"At first it was thought that the Santa Clara had weathered the shock. The captain and others were positive that the vessel had not touched bottom, and that is my opinion. We thought that we could continue all right.
"But about an hour and a half after the ship was hit the engineer reported that the water was coming up to the engines. It was decided to turn back and to signal by wireless for aid. We got an answer that the tug Ranger was coming out for us. By 4 o'clock the water was up to the fires and that stopped the engines and the dynamo, so we could not use the wireless. after that. We waited for the tug. The boat was slowly settling, but there was no uneasiness among the passengers. Every one on board behaved admirably. Too great credit can not be given for their courage under the trying circumstances of the disaster."
"At 4:30 the tug Ranger came up. Captain Coren wanted it to tow us in, but the Ranger was not equal to the task, with the bar running as rough as it was". P
Passengers Are Transferred
'Immediately upon the arrival of the Ranger the work of transferring the passengers was begun. The women were taken off in the first Boat. There was a heavy sea running. The small boat would approach as close as possible to the Santa Clara, and as it would be carried on a swell toward the sinking vessel, the people would spring into it. I was taken off on the third boat.
EUREKA. April 15. The Red Stack tug Hercules arrived off the entrance to Humboldt bay this evening at 5 o'clock, but instead of crossing in it turned about and proceeded down the coast to Table Bluff, where it hove to near the water logged Santa Clara. No effort was made by the Hercules, as near as could be seen, to put a line on the deserted steamer and no effort was made to place men aboard. Reports from the Table Bluff wireless station are that the Santa Clara has been slowly settling ever since its crew and passengers were taken off Wednesday night by the bay tug Ranger, and this evening only the cabins and wrecked superstructure of the vessel could be described above the crest of the waves. The Hercules has no wireless apparatus, and communication with it could not be had, but it is believed that there is little chance of the Santa Clara being saved or towed to San Francisco. The Hercules was standing by the Santa Clara at nightfall and will probably stay in that vicinity until morning, when an attempt to get a line on the craft will be made, or it will be abandoned to the mercy of the ocean. The members of the crew and many of the passengers from the Santa Clara were taken to San Francisco this afternoon on the steamer F. A. Kilburn.
San Francisco Call, April 16, 1910, San Francisco, California, U.S.A.
Late in the afternoon of November 2, 1910, she struck an uncharted reef or sandbar on the south side of the entrance to Coos Bay, near Coos Head. (Four years earlier, in March 1909, the schooner Marconi had wrecked at approximately the same location.)

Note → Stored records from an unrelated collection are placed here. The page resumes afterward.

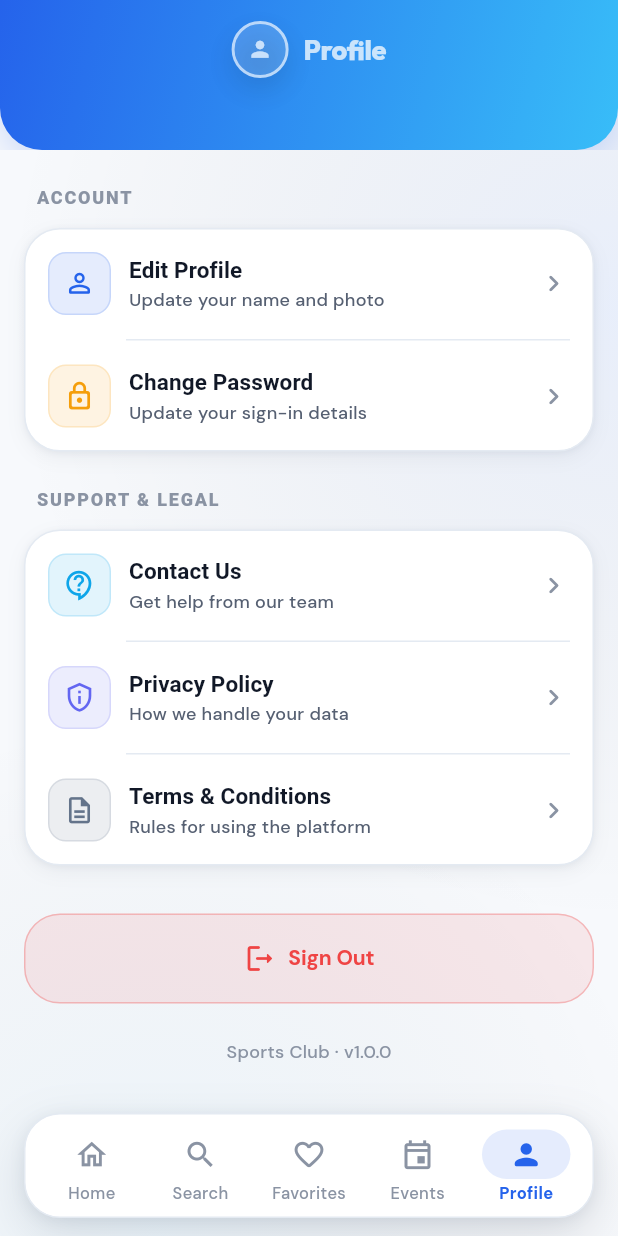
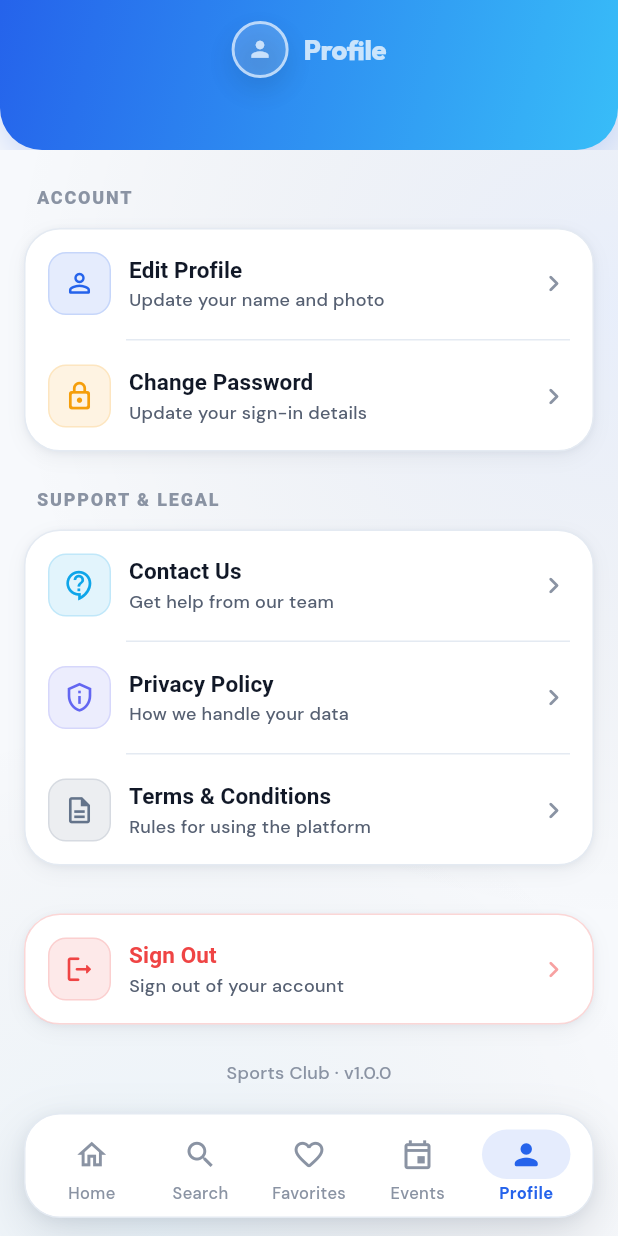
Before and after one commit to MansiGajera120/Club, a Flutter app: the ProfileScreen screen opened by its route, scrolled down 212 dp, on a phone screen of 412 x 824 dp. Run offline on Flutter 3.47's test engine with Material 3 defaults, Android fonts, the light colour scheme and no system bars; our stand-ins replace cached_network_image, dio, flutter_riverpod, flutter_secure_storage, flutter_svg, freezed_annotation and 6 more; accounts and stored records are empty; generated files the repository leaves out were written again; statements that could not run were skipped.

Commit message:
Mobile app UI update completed

```diff
--- a/mobile_app/lib/main.dart
+++ b/mobile_app/lib/main.dart
@@ -8,6 +8,10 @@ import 'app.dart';
 /// widget tree. Async bootstrap (Firebase, config) is added as needed.
 void main() {
   WidgetsFlutterBinding.ensureInitialized();
+  // Lock the app to portrait — it must not rotate with the device.
+  SystemChrome.setPreferredOrientations(const [
+    DeviceOrientation.portraitUp,
+  ]);
   SystemChrome.setEnabledSystemUIMode(SystemUiMode.edgeToEdge);
   SystemChrome.setSystemUIOverlayStyle(
     const SystemUiOverlayStyle(
--- a/mobile_app/lib/routes/app_router.dart
+++ b/mobile_app/lib/routes/app_router.dart
@@ -28,9 +28,12 @@ import '../screens/profile/profile_screen.dart';
 import '../screens/search/search_screen.dart';
 import '../screens/shell/main_shell.dart';
 import '../screens/splash/splash_screen.dart';
+import '../utils/app_toast.dart';
 import 'route_names.dart';
 
-final _rootNavigatorKey = GlobalKey<NavigatorState>();
+// The root navigator key lives in app_toast so the toast overlay can reach the
+// app's top-level overlay from anywhere.
+final _rootNavigatorKey = rootNavigatorKey;
 
 class _RoleAwareHome extends ConsumerWidget {
   const _RoleAwareHome();
--- a/mobile_app/lib/screens/profile/contact_us_screen.dart
+++ b/mobile_app/lib/screens/profile/contact_us_screen.dart
@@ -90,11 +90,13 @@ class _ContactUsScreenState extends State<ContactUsScreen> {
         centerTitle: false,
       ),
       body: ListView(
-        padding: const EdgeInsets.fromLTRB(
+        // Include the system bottom inset so the send button clears the
+        // on-screen navigation buttons on gesture/3-button devices.
+        padding: EdgeInsets.fromLTRB(
           AppSpacing.lg,
           AppSpacing.sm,
           AppSpacing.lg,
-          AppSpacing.xl,
+          AppSpacing.xl + MediaQuery.viewPaddingOf(context).bottom,
         ),
         children: [
           // ── Support team info ──────────────────────────────────────
--- a/mobile_app/lib/screens/profile/profile_screen.dart
+++ b/mobile_app/lib/screens/profile/profile_screen.dart
@@ -176,35 +176,10 @@ class ProfileScreen extends ConsumerWidget {
 
                   const SizedBox(height: AppSpacing.xxl),
 
-                  // Logout Button
-                  Material(
-                    color: Colors.transparent,
-                    child: InkWell(
-                      onTap: user == null ? null : () => _confirmLogout(context, ref),
-                      borderRadius: AppRadius.xlAll,
-                      child: Container(
-                        padding: const EdgeInsets.symmetric(vertical: 18),
-                        decoration: BoxDecoration(
-                          color: AppColors.danger.withValues(alpha: 0.1),
-                          borderRadius: AppRadius.xlAll,
-                          border: Border.all(color: AppColors.danger.withValues(alpha: 0.3)),
-                        ),
-                        child: Row(
-                          mainAxisAlignment: MainAxisAlignment.center,
-                          children: [
-                            const Icon(Icons.logout_rounded, color: AppColors.danger, size: 22),
-                            const SizedBox(width: AppSpacing.sm),
-                            Text(
-                              'Sign Out',
-                              style: theme.textTheme.titleMedium?.copyWith(
-                                color: AppColors.danger,
-                                fontWeight: FontWeight.w700,
-                              ),
-                            ),
-                          ],
-                        ),
-                      ),
-                    ),
+                  // Sign out — styled as a section card row for consistency.
+                  _SignOutButton(
+                    onTap:
+                        user == null ? null : () => _confirmLogout(context, ref),
                   ),
 
                   const SizedBox(height: AppSpacing.xl),
@@ -294,6 +269,90 @@ class _MenuDivider extends StatelessWidget {
       indent: 68,
       endIndent: AppSpacing.lg,
       color: AppColors.border,
+    );
+  }
+}
+
+/// Sign-out action styled like a section-card row, with a red accent.
+class _SignOutButton extends StatelessWidget {
+  final VoidCallback? onTap;
+  const _SignOutButton({required this.onTap});
+
+  @override
+  Widget build(BuildContext context) {
+    final theme = Theme.of(context);
+    return DecoratedBox(
+      decoration: BoxDecoration(
+        color: AppColors.card,
+        borderRadius: AppRadius.xlAll,
+        border: Border.all(color: AppColors.danger.withValues(alpha: 0.22)),
+        boxShadow: AppShadows.sm,
+      ),
+      child: ClipRRect(
+        borderRadius: AppRadius.xlAll,
+        child: Material(
+          color: Colors.transparent,
+          child: InkWell(
+            onTap: onTap,
+            splashColor: AppColors.danger.withValues(alpha: 0.08),
+            highlightColor: AppColors.danger.withValues(alpha: 0.05),
+            child: Padding(
+              padding: const EdgeInsets.symmetric(
+                horizontal: AppSpacing.lg,
+                vertical: 16,
+              ),
+              child: Row(
+                children: [
+                  Container(
+                    width: 42,
+                    height: 42,
+                    decoration: BoxDecoration(
+                      color: AppColors.danger.withValues(alpha: 0.12),
+                      borderRadius: AppRadius.mdAll,
+                      border: Border.all(
+                        color: AppColors.danger.withValues(alpha: 0.16),
+                      ),
+                    ),
+                    child: const Icon(
+                      Icons.logout_rounded,
+                      color: AppColors.danger,
+                      size: 21,
+                    ),
+                  ),
+                  const SizedBox(width: AppSpacing.md),
+                  Expanded(
+                    child: Column(
+                      crossAxisAlignment: CrossAxisAlignment.start,
+                      children: [
+                        Text(
+                          'Sign Out',
+                          style: theme.textTheme.titleSmall?.copyWith(
+                            fontWeight: FontWeight.w700,
+                            fontSize: 15,
+                            color: AppColors.danger,
+                          ),
+                        ),
+                        const SizedBox(height: 2),
+                        Text(
+                          'Sign out of your account',
+                          style: theme.textTheme.bodySmall?.copyWith(
+                            color: AppColors.textSecondary,
+                          ),
+                        ),
+                      ],
+                    ),
+                  ),
+                  Icon(
+                    Icons.chevron_right_rounded,
+                    color: AppColors.danger.withValues(alpha: 0.5),
+                    size: 22,
+                  ),
+                ],
+              ),
+            ),
+          ),
+        ),
+      ),
     );
   }
 }
```
Also changed, not shown: mobile_app/lib/app.dart (+9 -1 lines), mobile_app/lib/utils/app_toast.dart (+119 -54 lines), 2 other files.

Timber Floating Around Coos Bay
Brimberg & Coulson
North Bend is the northern gateway to the bay. It boasts a history of great innovators and business people. Asa M. Simpson and his son Louis were prime movers in the town's development. North Bend was the hub of their northwestern timber holdings. The Simpsons built large sawmills and shipyards, and were instrumental in the development and promotion of the town.
1899. World's Fleet. Boston Daily Globe
Lloyds Register of Shipping gives the entire fleet of the world as 28,180 steamers and sailing vessels, with a total tonnage of 27,673,628, of which 39 perent are British.
|Great Britain||10,990 vessels, total tonnage of 10,792,714|
|United States||3,010 vessels, total tonnage of 2,405,887|
|Norway||2,528 vessels, tonnage of 1,604,230|
|Germany||1,676 vessels, with a tonnage of 2,453,334, in which are included her particularly large ships.|
|Sweden||1,408 vessels with a tonnage of 643, 527|
For Historical Comparison
Top 10 Maritime Nations Ranked by Value (2017)
|Country||# of Vessels||